The new question-of-the-week is:

What is the single most effective instructional strategy you have used to teach writing?

In Part One, Jenny Vo, Michele Morgan, and Joy Hamm shared wisdom gained from their teaching experience.

Today, Regie Routman, Luiza Mureseanu, and Jeremy Hyler “wrap up” the series.

‘Teaching Writers— Not Teaching Writing’

Regie Routman is an educational leader, mentor, coach, and teacher who is passionate about improving the literacy and learning lives of all learners. For full information on Regie’s many books, articles, podcasts, videos, and resources—and to contact her—go to www.regieroutman.org and @regieroutman on Twitter and Facebook:

Let’s first define what we mean by strategy. Typically, strategy refers to a method and/or intentional action that leads to a desired outcome. I suggest we amend that definition to: A strategy is a deliberate, thoughtful action that contributes to the learner’s positive mindset and competency regarding achieving a desired goal or task.

The latter definition makes the learner central and evolves from a lifetime of teaching and learning in underperforming schools. If we apply that definition, the single most effective strategy to successfully teach writing is: Focus on the writer first and the writing second.

In my most recent book, Literacy Essentials: Engagement, Excellence and Equity for All Learners, I deliberately titled the chapter on writing “Teaching Writers”not “Teaching Writing.” That is because we teach learners; each one is a unique human being. If we want each learner to excel in what we are attempting to teach them, then authentically engaging with the learnernot just the piece of writing—must be highest priority. Here’s why.

Writing can be difficult, messy, unpredictable work—even under favorable circumstances. Because we start with a blank page or blank screen, we feel vulnerable. As writers, we have to conjure up on our own what to put in those blank spaces. It’s scary for many and requires a courageous, risk-taking spirit along with stamina and support. Then add in the social and emotional issues in these uncertain times when many of us—students, teachers, familiesare feeling scared, lonely, and isolated. All of the aforementioned requires we strive to make personal and positive human connections front and center of all teaching and learning, regardless of where the teaching and learning are situated—whether it’s in person or at a distance.

As well, equity issues are now—as they have always been—paramount to expert teaching and joyful learning.

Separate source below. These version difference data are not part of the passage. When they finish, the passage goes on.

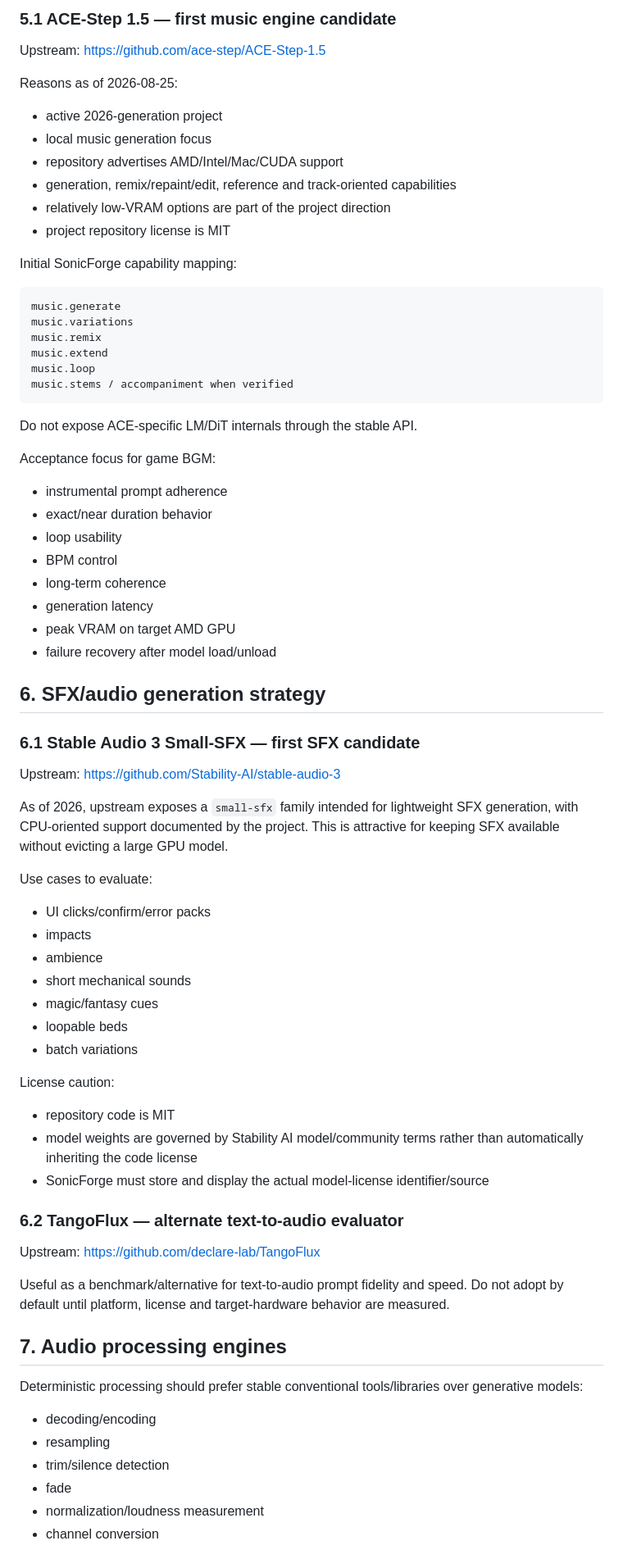
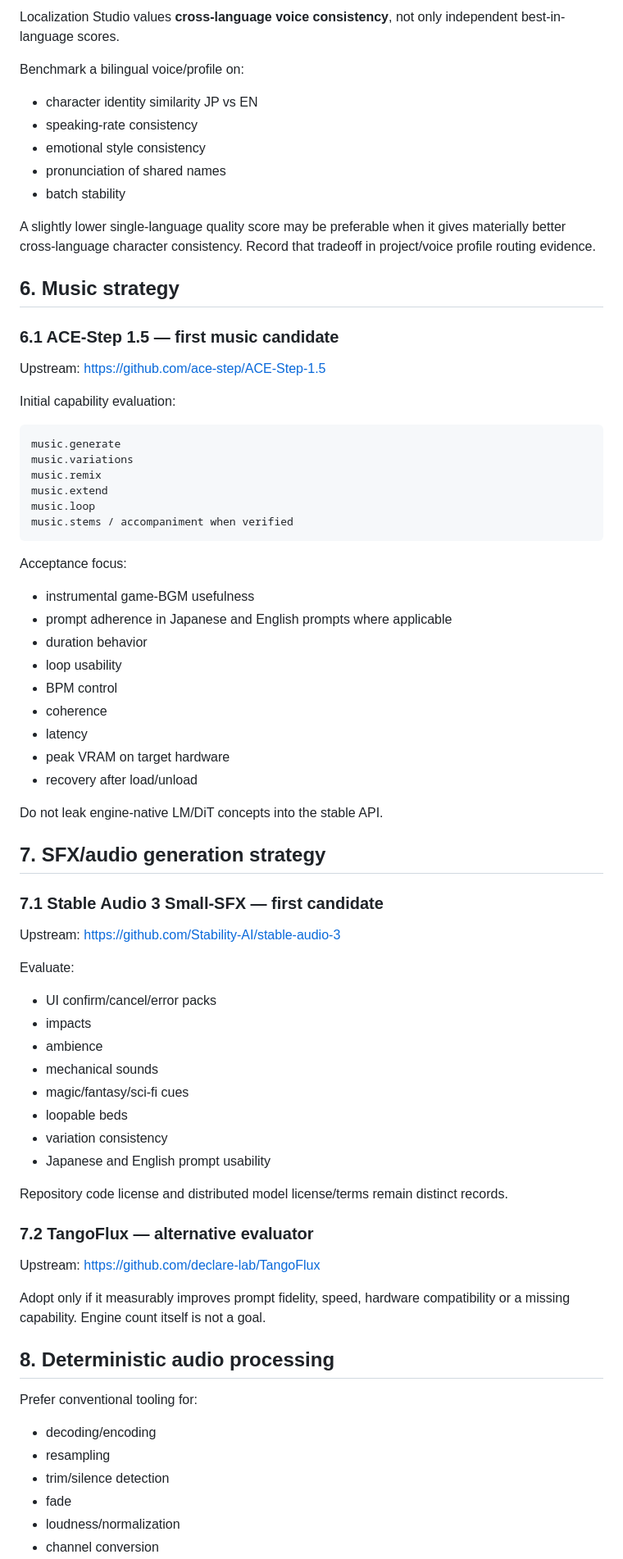
Before and after one commit to souten-yd/ControlDeckSonicForge, a Markdown page: docs/04-engine-model-strategy.md, the part around one of its changes. Shown at 82% size. GitHub-like rendering.

````diff
--- a/docs/04-engine-model-strategy.md
+++ b/docs/04-engine-model-strategy.md
@@ -180,18 +217,23 @@ Never select by marketing description alone; store benchmark evidence.
 
-### 5.1 ACE-Step 1.5 — first music engine candidate
+Localization Studio values **cross-language voice consistency**, not only independent best-in-language scores.
+
+Benchmark a bilingual voice/profile on:
+
+- character identity similarity JP vs EN
+- speaking-rate consistency
+- emotional style consistency
+- pronunciation of shared names
+- batch stability
+
+A slightly lower single-language quality score may be preferable when it gives materially better cross-language character consistency. Record that tradeoff in project/voice profile routing evidence.
+
+## 6. Music strategy
+
+### 6.1 ACE-Step 1.5 — first music candidate
 
 Upstream: https://github.com/ace-step/ACE-Step-1.5
 
-Reasons as of 2026-08-25:
-
-- active 2026-generation project
-- local music generation focus
-- repository advertises AMD/Intel/Mac/CUDA support
-- generation, remix/repaint/edit, reference and track-oriented capabilities
-- relatively low-VRAM options are part of the project direction
-- project repository license is MIT
-
-Initial SonicForge capability mapping:
+Initial capability evaluation:
 
 ```text
 music.generate
@@ -202,56 +244,52 @@ music.loop
 music.stems / accompaniment when verified
 ```
 
-Do not expose ACE-specific LM/DiT internals through the stable API.
+Acceptance focus:
 
-Acceptance focus for game BGM:
-
-- instrumental prompt adherence
-- exact/near duration behavior
+- instrumental game-BGM usefulness
+- prompt adherence in Japanese and English prompts where applicable
+- duration behavior
 - loop usability
 - BPM control
-- long-term coherence
-- generation latency
-- peak VRAM on target AMD GPU
-- failure recovery after model load/unload
+- coherence
+- latency
+- peak VRAM on target hardware
+- recovery after load/unload
 
-## 6. SFX/audio generation strategy
+Do not leak engine-native LM/DiT concepts into the stable API.
 
-### 6.1 Stable Audio 3 Small-SFX — first SFX candidate
+## 7. SFX/audio generation strategy
+
+### 7.1 Stable Audio 3 Small-SFX — first candidate
 
 Upstream: https://github.com/Stability-AI/stable-audio-3
 
-As of 2026, upstream exposes a `small-sfx` family intended for lightweight SFX generation, with CPU-oriented support documented by the project. This is attractive for keeping SFX available without evicting a large GPU model.
+Evaluate:
 
-Use cases to evaluate:
-
-- UI clicks/confirm/error packs
+- UI confirm/cancel/error packs
 - impacts
 - ambience
-- short mechanical sounds
-- magic/fantasy cues
+- mechanical sounds
+- magic/fantasy/sci-fi cues
 - loopable beds
-- batch variations
+- variation consistency
+- Japanese and English prompt usability
 
-License caution:
+Repository code license and distributed model license/terms remain distinct records.
 
-- repository code is MIT
-- model weights are governed by Stability AI model/community terms rather than automatically inheriting the code license
-- SonicForge must store and display the actual model-license identifier/source
-
-### 6.2 TangoFlux — alternate text-to-audio evaluator
+### 7.2 TangoFlux — alternative evaluator
 
 Upstream: https://github.com/declare-lab/TangoFlux
 
-Useful as a benchmark/alternative for text-to-audio prompt fidelity and speed. Do not adopt by default until platform, license and target-hardware behavior are measured.
+Adopt only if it measurably improves prompt fidelity, speed, hardware compatibility or a missing capability. Engine count itself is not a goal.
 
-## 7. Audio processing engines
+## 8. Deterministic audio processing
 
-Deterministic processing should prefer stable conventional tools/libraries over generative models:
+Prefer conventional tooling for:
 
 - decoding/encoding
 - resampling
 - trim/silence detection
 - fade
-- normalization/loudness measurement
+- loudness/normalization
 - channel conversion
````
Also changed, not shown: other parts of docs/04-engine-model-strategy.md (+189 -150 lines).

Depending on how we teach, respond to, and assess writing, writing can be the vehicle to a learner’s success or an area where we do actual harm. Uppermost in our minds when we confer and interact with a writer must be the goal of leaving the writer intact and hopeful, that is, with a sense of self-worth and an “I can do it!” spirit that propels the learner forward with dignity and energy to do “the work.”

10 Actions and Attitudes That Focus on the Writer Firstand Promote Excellent Writing

  • Ensure equity for all.

Holding high expectations, on the part of the writer and the teacher, is a necessity for the learner to be successful and fulfilled. However, any system, school, or teacher that fosters and/or condones inequitable access to expert teaching and first-rate resources—even unconsciouslyshortchanges students, often permanently. First and foremost, focusing on the writer in ways that promote and encourage competence and confidence requires we create and sustain a personal and caring culture of sensitivity, opportunity, and possibility for every learner.

  • Look for, acknowledge, and celebrate the writer’s strengths.

Regardless of age, the learners we teach need to know we see them as capable. That is, through expert and meaningful demonstrations, shared and guided experiences, and independent opportunities to “try and apply,” we “see,” name, and utilize each learner’s strengths and build upon them. Frankly, it’s difficult for a reluctant writer to fully engage and make a genuine effort to improve in writing or any subject matter without that emotional safety net of ongoing guidance, support, and reassurance.

  • Choose language and actions carefully.

Monitor and silence your critical self. Maintain a mindset that beholds each student’s full potential. Honor the writer’s intentions and efforts. Facing a blank page can be daunting for many, especially our most vulnerable learners. We must make a deliberative effort to leave the writer “whole.” That is, any feedback or stance we take must give the writer the energy, will, and purpose to go on writing.

  • Create a trusting, respectful culture.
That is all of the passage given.